The vast majority of students at the targeted schools — some 93% — are considered either lower-income, English learners or foster youth. Black students also are overrepresented, accounting for more than 40% of the student body at the schools, almost double the district-wide average.
That disparity prompted the ACLU this month to urge California’s attorney general to investigate the district’s closure plan, alleging it violates the rights of Black students.
Vilma Serrano, a kindergarten teacher at Melrose Leadership Academy, who also serves on OEA’s executive board, said Friday’s strike was about fighting for the rights of all students in the district, not just those who will be immediately affected.
“Of course any day lost of school is significant. But we also know this is part of a larger message, and this could be any school,” she said. “All of the schools on that [closure] list had different metrics that didn’t make sense. And so I want parents to really understand that we are doing this for our students.”
In a last-minute bid to thwart the one-day walkout, the district on Thursday filed for an injunction with the state’s Public Employment Relations Board — which governs collective bargaining — arguing that the action violated labor agreements. But the state board ultimately denied the appeal, a decision the district said it was “disappointed” with. In a statement, it pledged to “continue to put the needs of kids first and do what it thinks is best for them.”
The district has long argued it operates too many schools for the declining number of students it serves. An estimated 35% of district schools are enrolled at “below sustainable” levels, according to officials, who attribute that drop to factors such as lower birth rates, pandemic-related moves, and a lack of affordable housing.
Fewer students means less funding, leaving the district to shoulder an estimated deficit of $12.3 million for the coming school year.
But Debra Washington, who lives near Parker Elementary, said closing more schools isn’t the answer.
“The closure of this school would impact the community as far as the children having to go far away to other schools and other neighborhoods that they are probably not used to,” she said. “They’re used to this school, and some of the families, they live in this neighborhood.”
Some parents, however, have come out strongly against the walkout, accusing the teachers union of prioritizing politics over the well-being of kids.
Students have already missed too much school and many have fallen far behind over the last two years during the pandemic, said Lakisha Young, who runs a parent-empowerment organization called The Oakland REACH.

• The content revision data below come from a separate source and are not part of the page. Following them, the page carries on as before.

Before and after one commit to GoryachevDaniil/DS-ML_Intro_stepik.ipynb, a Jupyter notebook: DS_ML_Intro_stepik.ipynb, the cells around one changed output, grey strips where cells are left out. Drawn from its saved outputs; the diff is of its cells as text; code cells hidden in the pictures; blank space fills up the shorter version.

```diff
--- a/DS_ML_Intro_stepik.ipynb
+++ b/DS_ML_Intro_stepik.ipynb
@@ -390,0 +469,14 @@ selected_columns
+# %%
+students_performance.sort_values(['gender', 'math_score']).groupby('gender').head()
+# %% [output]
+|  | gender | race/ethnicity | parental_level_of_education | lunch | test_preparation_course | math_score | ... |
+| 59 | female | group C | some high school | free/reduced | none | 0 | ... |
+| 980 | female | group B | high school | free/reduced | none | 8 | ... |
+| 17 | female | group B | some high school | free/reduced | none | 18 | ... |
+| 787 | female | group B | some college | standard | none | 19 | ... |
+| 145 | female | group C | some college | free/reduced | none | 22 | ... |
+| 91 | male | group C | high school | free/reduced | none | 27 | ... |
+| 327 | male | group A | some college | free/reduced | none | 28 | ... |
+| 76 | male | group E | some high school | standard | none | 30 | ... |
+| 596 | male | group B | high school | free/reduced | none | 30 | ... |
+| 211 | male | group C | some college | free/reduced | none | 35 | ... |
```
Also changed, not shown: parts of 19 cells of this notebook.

“So whose kids and whose parents is this supposed to be doing good for?” she said, stressing that every school day is critical to getting kids back up to speed. “We are supposed to be educating people and kids so they can have the lives they want to have … It’s just being made harder and harder by the decisions by adults.”
But Josh Connor, an OUSD parent, said it was important to support teachers and give them the benefit of the doubt, despite the inconvenience of not being able to send kids to school for the day.

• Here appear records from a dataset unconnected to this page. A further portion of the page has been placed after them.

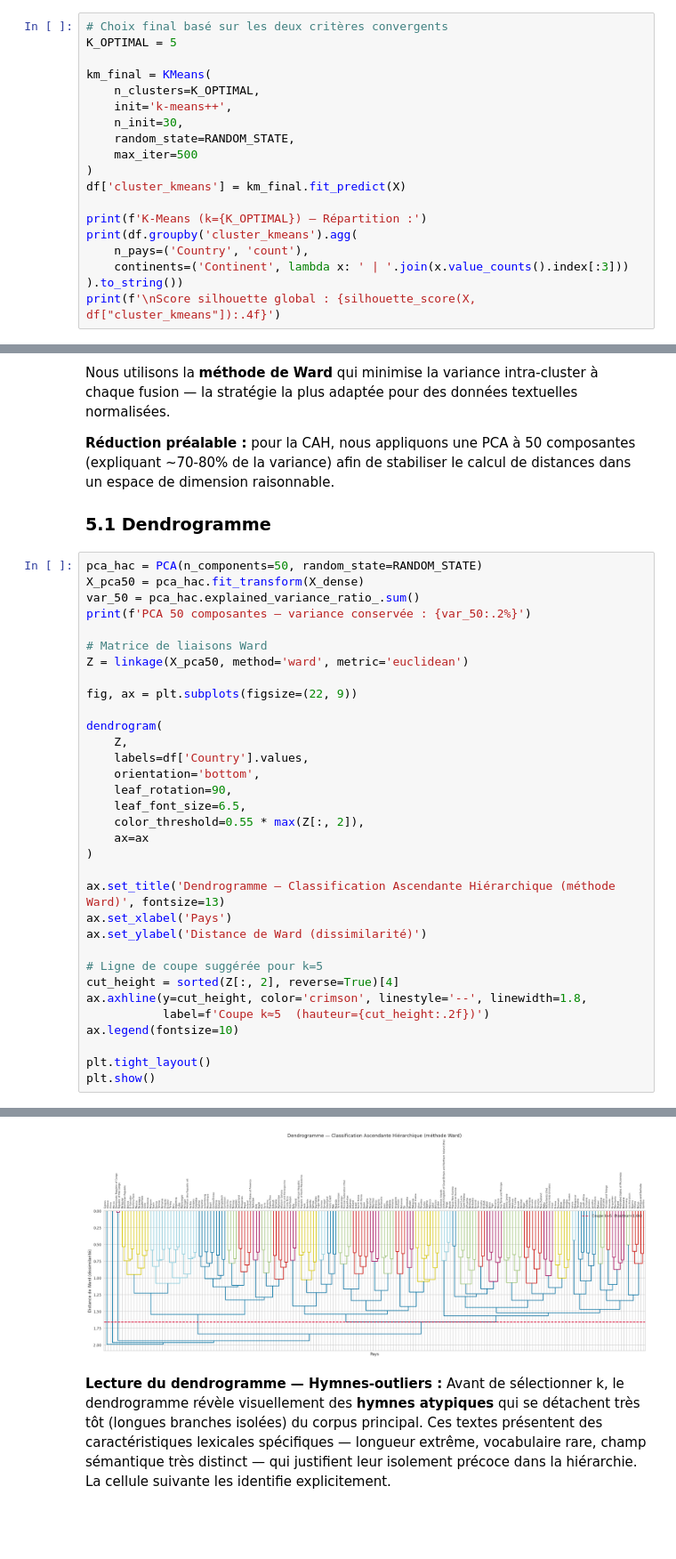
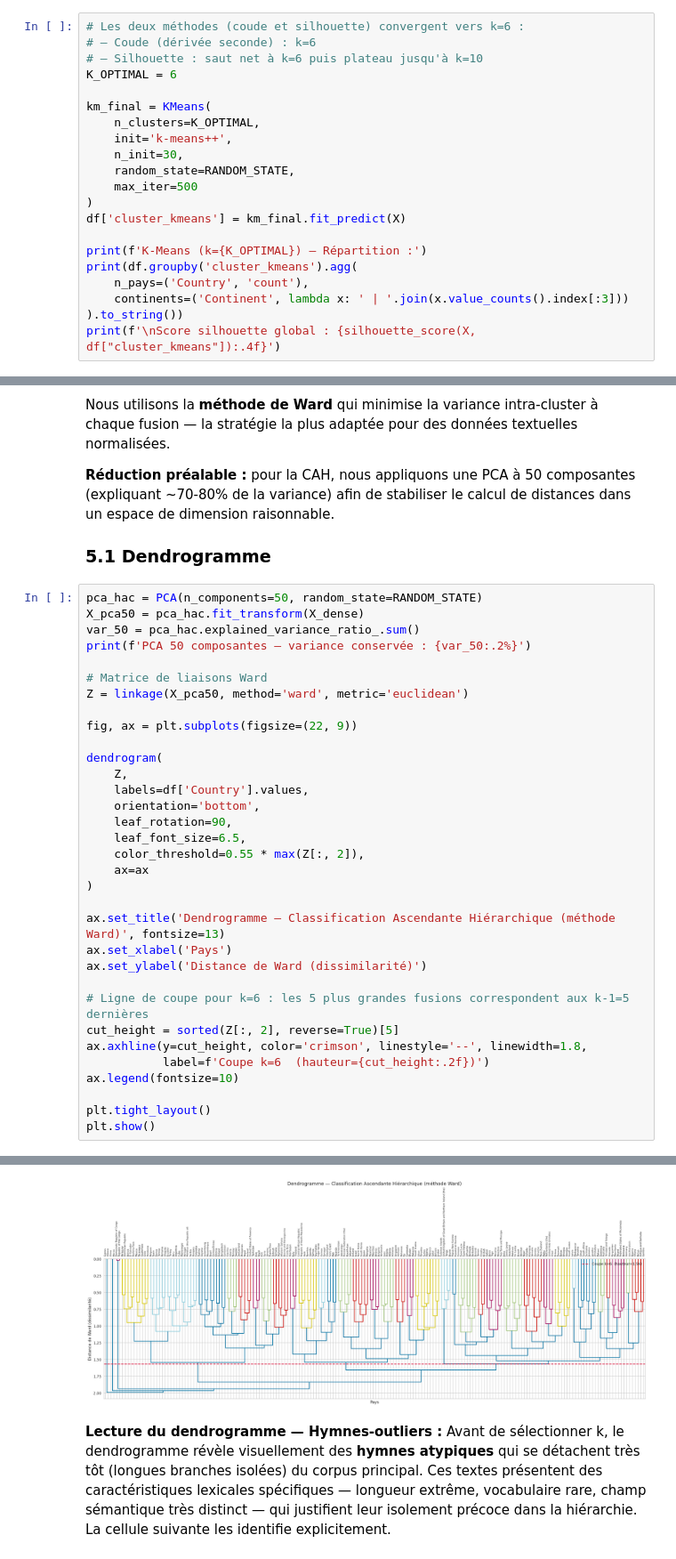
Before and after one commit to YLDHN/4MLUP, a Jupyter notebook: anthems_clustering.ipynb, the cells around one changed output, grey strips where cells are left out. Shown at 89% size. Saved outputs shown, nothing was run; the diff lists cells and outputs as text; blank space fills up the shorter version.

```diff
--- a/anthems_clustering.ipynb
+++ b/anthems_clustering.ipynb
@@ -429,6 +429,8 @@ Nous utiliserons **k=5** pour la suite, valeur cohérente avec les deux indicate
 # %%
-# Choix final basé sur les deux critères convergents
-K_OPTIMAL = 5
+# Les deux méthodes (coude et silhouette) convergent vers k=6 :
+# – Coude (dérivée seconde) : k=6
+# – Silhouette : saut net à k=6 puis plateau jusqu'à k=10
+K_OPTIMAL = 6
 
 km_final = KMeans(
     n_clusters=K_OPTIMAL,
@@ -722,37 +727,37 @@ pca_hac = PCA(n_components=50, random_state=RANDOM_STATE)
 X_pca50 = pca_hac.fit_transform(X_dense)
 var_50 = pca_hac.explained_variance_ratio_.sum()
 print(f'PCA 50 composantes — variance conservée : {var_50:.2%}')
 
 # Matrice de liaisons Ward
 Z = linkage(X_pca50, method='ward', metric='euclidean')
 
 fig, ax = plt.subplots(figsize=(22, 9))
 
 dendrogram(
     Z,
     labels=df['Country'].values,
     orientation='bottom',
     leaf_rotation=90,
     leaf_font_size=6.5,
     color_threshold=0.55 * max(Z[:, 2]),
     ax=ax
 )
 
 ax.set_title('Dendrogramme — Classification Ascendante Hiérarchique (méthode Ward)', fontsize=13)
 ax.set_xlabel('Pays')
 ax.set_ylabel('Distance de Ward (dissimilarité)')
 
-# Ligne de coupe suggérée pour k=5
-cut_height = sorted(Z[:, 2], reverse=True)[4]
+# Ligne de coupe pour k=6 : les 5 plus grandes fusions correspondent aux k-1=5 dernières
+cut_height = sorted(Z[:, 2], reverse=True)[5]
 ax.axhline(y=cut_height, color='crimson', linestyle='--', linewidth=1.8,
-           label=f'Coupe k≈5  (hauteur={cut_height:.2f})')
+           label=f'Coupe k=6  (hauteur={cut_height:.2f})')
 ax.legend(fontsize=10)
 
 plt.tight_layout()
 plt.show()
 # %% [output]
 PCA 50 composantes — variance conservée : 42.64%
-[figure, old version]
+[figure, new version]
 # %% [markdown]
 **Lecture du dendrogramme — Hymnes-outliers :** Avant de sélectionner k, le dendrogramme révèle visuellement des **hymnes atypiques** qui se détachent très tôt (longues branches isolées) du corpus principal. Ces textes présentent des caractéristiques lexicales spécifiques — longueur extrême, vocabulaire rare, champ sémantique très distinct — qui justifient leur isolement précoce dans la hiérarchie. La cellule suivante les identifie explicitement.
 # %%
```
Also changed, not shown: parts of 18 cells of this notebook, 4 other files.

“Teachers are the people we trust with our kids every day,” he said. “I trust their judgment. Honestly, I think the school district rushed through the process of closing schools.”

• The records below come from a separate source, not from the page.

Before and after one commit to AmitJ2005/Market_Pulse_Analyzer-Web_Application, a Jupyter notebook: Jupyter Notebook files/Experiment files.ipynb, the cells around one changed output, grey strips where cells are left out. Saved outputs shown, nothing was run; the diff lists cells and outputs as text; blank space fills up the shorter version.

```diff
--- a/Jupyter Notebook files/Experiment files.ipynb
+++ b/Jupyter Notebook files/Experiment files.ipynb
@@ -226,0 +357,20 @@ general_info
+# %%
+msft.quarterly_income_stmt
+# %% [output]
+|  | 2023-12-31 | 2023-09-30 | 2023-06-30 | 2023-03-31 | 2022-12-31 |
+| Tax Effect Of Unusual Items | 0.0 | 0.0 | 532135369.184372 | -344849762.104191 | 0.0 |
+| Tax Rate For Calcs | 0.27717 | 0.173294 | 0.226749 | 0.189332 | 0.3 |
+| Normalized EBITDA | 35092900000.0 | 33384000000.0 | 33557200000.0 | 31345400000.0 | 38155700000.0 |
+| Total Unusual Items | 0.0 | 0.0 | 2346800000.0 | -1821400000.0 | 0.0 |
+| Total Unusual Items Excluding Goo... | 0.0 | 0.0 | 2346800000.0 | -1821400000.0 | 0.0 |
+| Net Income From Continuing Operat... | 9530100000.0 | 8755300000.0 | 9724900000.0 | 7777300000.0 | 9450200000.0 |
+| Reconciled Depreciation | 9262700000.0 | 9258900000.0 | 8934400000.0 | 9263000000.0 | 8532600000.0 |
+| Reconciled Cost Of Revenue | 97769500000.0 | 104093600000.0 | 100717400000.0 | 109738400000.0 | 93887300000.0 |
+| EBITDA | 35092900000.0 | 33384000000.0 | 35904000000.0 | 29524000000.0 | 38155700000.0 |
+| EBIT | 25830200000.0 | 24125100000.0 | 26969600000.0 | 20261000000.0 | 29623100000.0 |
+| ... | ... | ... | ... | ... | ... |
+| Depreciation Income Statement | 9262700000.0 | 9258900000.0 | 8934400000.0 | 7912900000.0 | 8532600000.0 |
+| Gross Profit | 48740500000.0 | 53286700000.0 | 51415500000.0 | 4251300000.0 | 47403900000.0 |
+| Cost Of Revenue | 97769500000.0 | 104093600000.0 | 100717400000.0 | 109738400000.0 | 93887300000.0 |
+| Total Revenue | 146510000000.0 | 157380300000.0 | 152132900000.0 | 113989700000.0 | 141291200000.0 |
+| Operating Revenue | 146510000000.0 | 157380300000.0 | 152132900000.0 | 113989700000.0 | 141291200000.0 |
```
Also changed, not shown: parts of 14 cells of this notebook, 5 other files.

Emmett Grout, 17, a student at Oakland Tech, said he and many of his classmates also are supporting their teachers in their fight to keep schools open.
“I think that it’s important that we’re at least trying to do something about the school closures,” he said. “I mean, it feels like sometimes the protest energy will die and go away. So I think it’s good that the teachers are stepping up to do something.”
Asked how missing the day would affect him personally, Grout just shrugged.
“Well, I have a math test,” he said. “So I’m getting rescheduled, so I’m actually kind of grateful.”